Edit difference data
_____
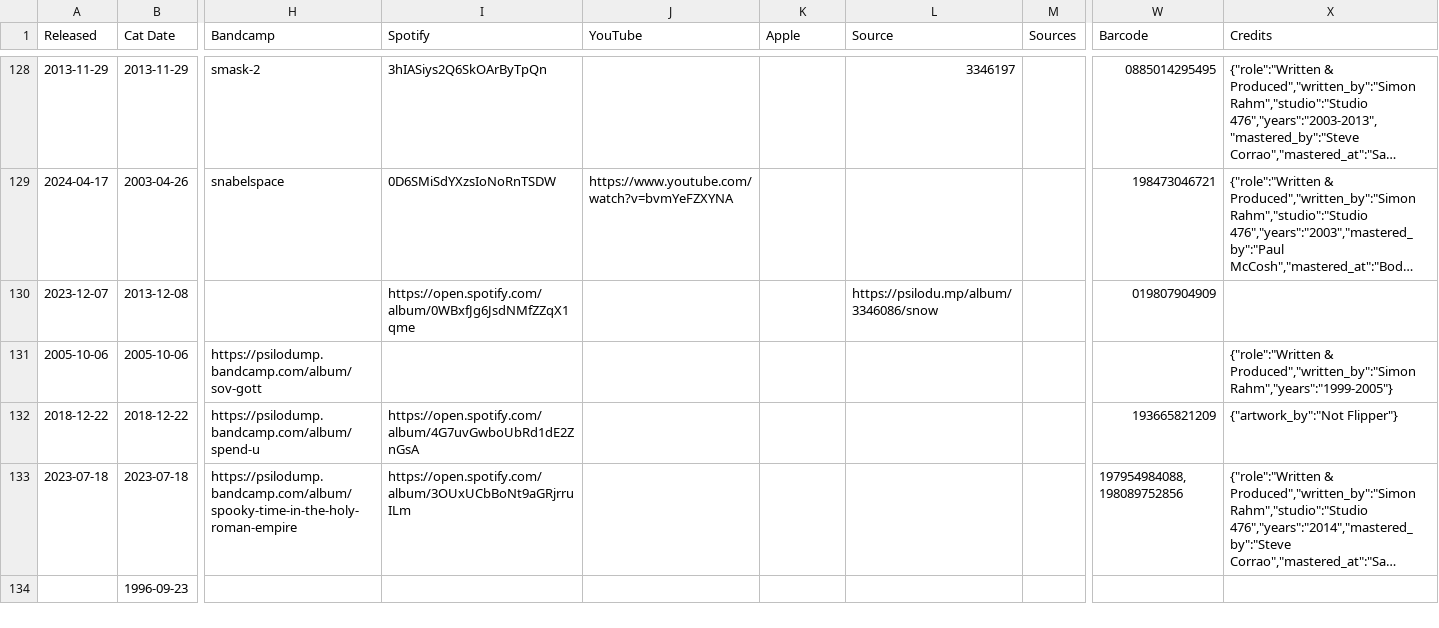
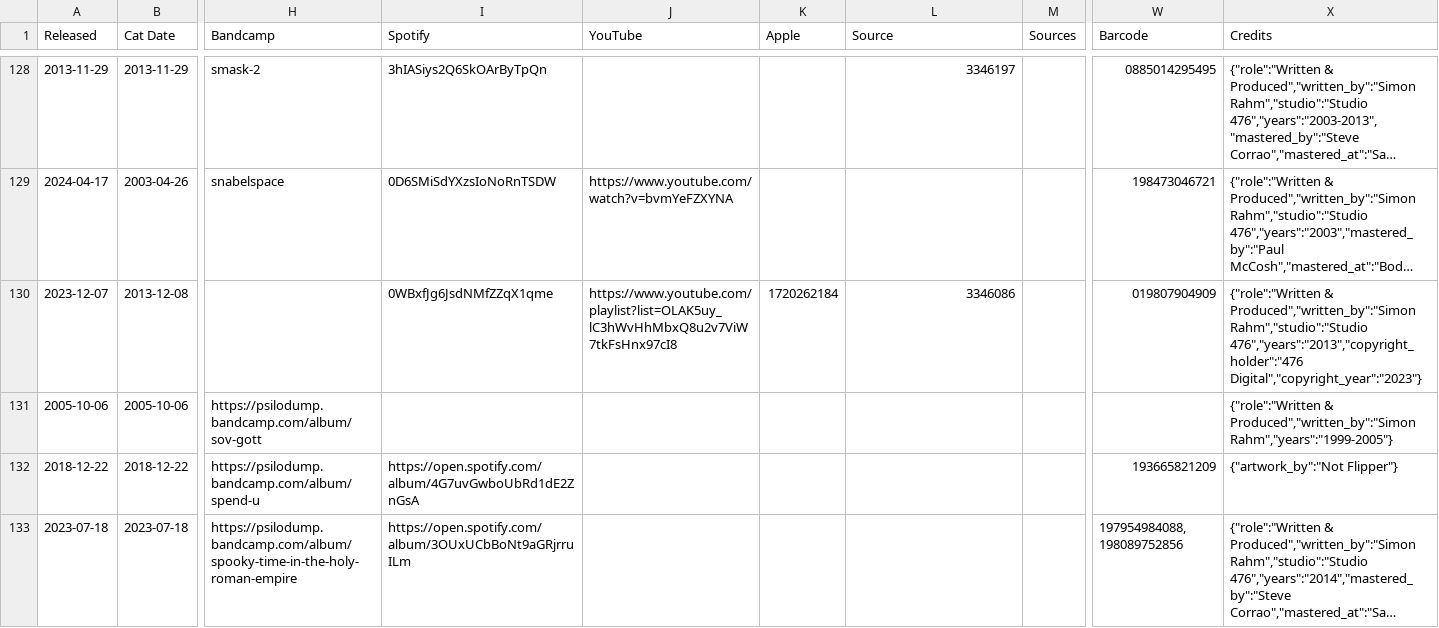
Before and after one commit to psilodump/website-data, a CSV file: releases.csv, drawn as a sheet; only a part is shown, gaps mark what is left out; the shorter side is filled out with more unchanged rows; long unchanged cells end in …; the diff names each change by its address in the sheet, - before the commit and + after, or states it on an @@ line.

Commit message:
Sync catalogue CSVs from NAS admin

```diff
--- a/releases.csv
+++ b/releases.csv
-I130 (Spotify): https://open.spotify.com/album/0WBxfJg6JsdNMfZZqX1qme
+I130 (Spotify): 0WBxfJg6JsdNMfZZqX1qme
-J130 (YouTube): (empty)
+J130 (YouTube): https://www.youtube.com/playlist?list=OLAK5uy_lC3hWvHhMbxQ8u2v7ViW7tkFsHnx97cI8
-K130 (Apple): (empty)
+K130 (Apple): 1720262184
-L130 (Source): https://psilodu.mp/album/3346086/snow
+L130 (Source): 3346086
-X130 (Credits): (empty)
+X130 (Credits): {"role":"Written & Produced","written_by":"Simon Rahm","studio":"Studio 476","years":"2013","copyright_holder":"476 Digital","copyright_year":"2023"}
```
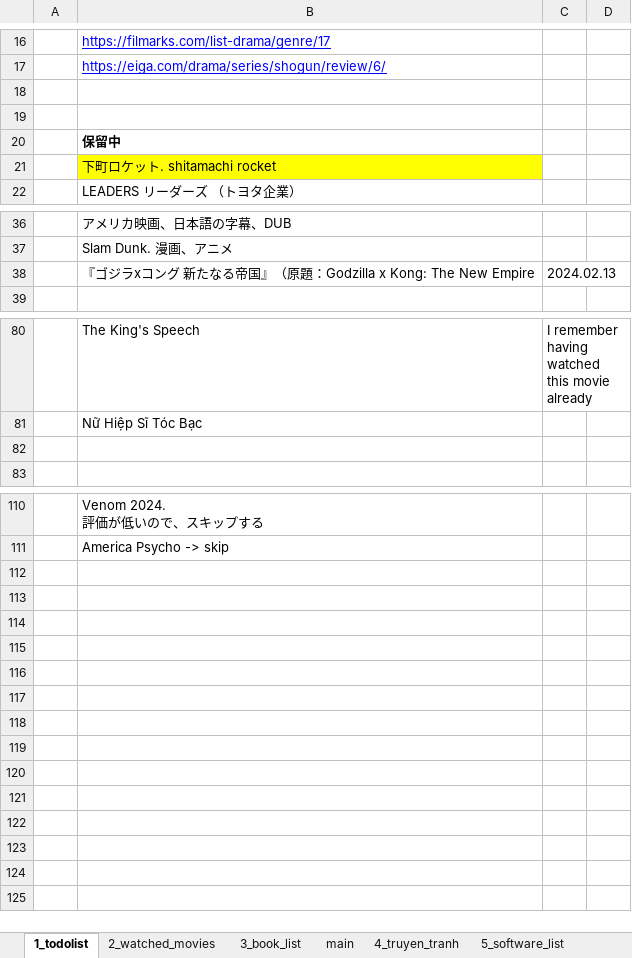
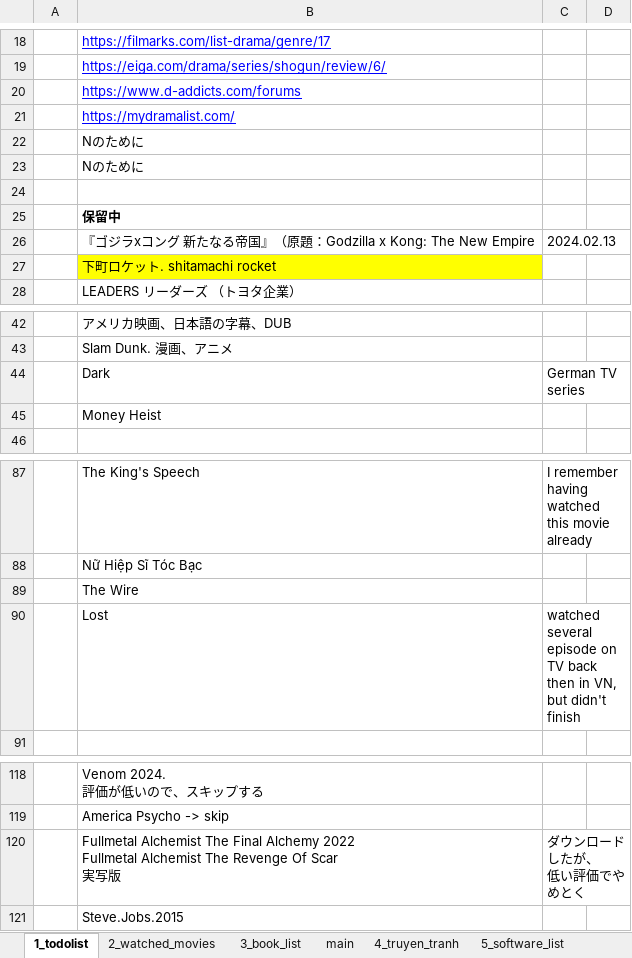
Before and after one commit to dinhthong/My_Everything_Lists, an Excel workbook: thongnd_everything_list.xlsx, sheet 1_todolist, drawn as a sheet; only a part is shown, gaps mark what is left out; values as stored, in another font and other column widths than the file's, no borders; addresses are those after the commit; ↵ is a line break in a cell; the diff covers the shown part only; the diff names each change by its address in the sheet, - before the commit and + after, or states it on an @@ line.

```diff
--- a/thongnd_everything_list.xlsx (sheet 1_todolist)
+++ b/thongnd_everything_list.xlsx (sheet 1_todolist)
-B20: (empty)
+B20: https://www.d-addicts.com/forums
+row 21:  | https://mydramalist.com/
+row 22:  | Nのために
+row 23:  | Nのために
@@ row 38 moved to row 26: 『ゴジラxコング 新たなる帝国』（原題：Godzilla x Kong: The… @@
+row 44:  | Dark | German TV series
+row 45:  | Money Heist
-B89: (empty)
+B89: The Wire
+row 90:  | Lost | watched several episode on TV back then in VN, but didn't finish
+row 120:  | Fullmetal Alchemist The Final Alchemy 2022 ↵ Fullmetal Alchemist The Revenge Of Scar ↵ 実写版 | ダウンロードしたが、 ↵ 低い評価でやめとく
+row 121:  | Steve.Jobs.2015
```
Also changed, not shown: 2 added rows and cell formats elsewhere in this sheet, sheet 5_software_list, sheet 2_watched_movies, formulas that keep their value.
_____
#### ACTIVITY:
Extract every line of the records above that contains the word "YouTube".

#### ANSWER SPACE:
-J130 (YouTube): (empty)
+J130 (YouTube): https://www.youtube.com/playlist?list=OLAK5uy_lC3hWvHhMbxQ8u2v7ViW7tkFsHnx97cI8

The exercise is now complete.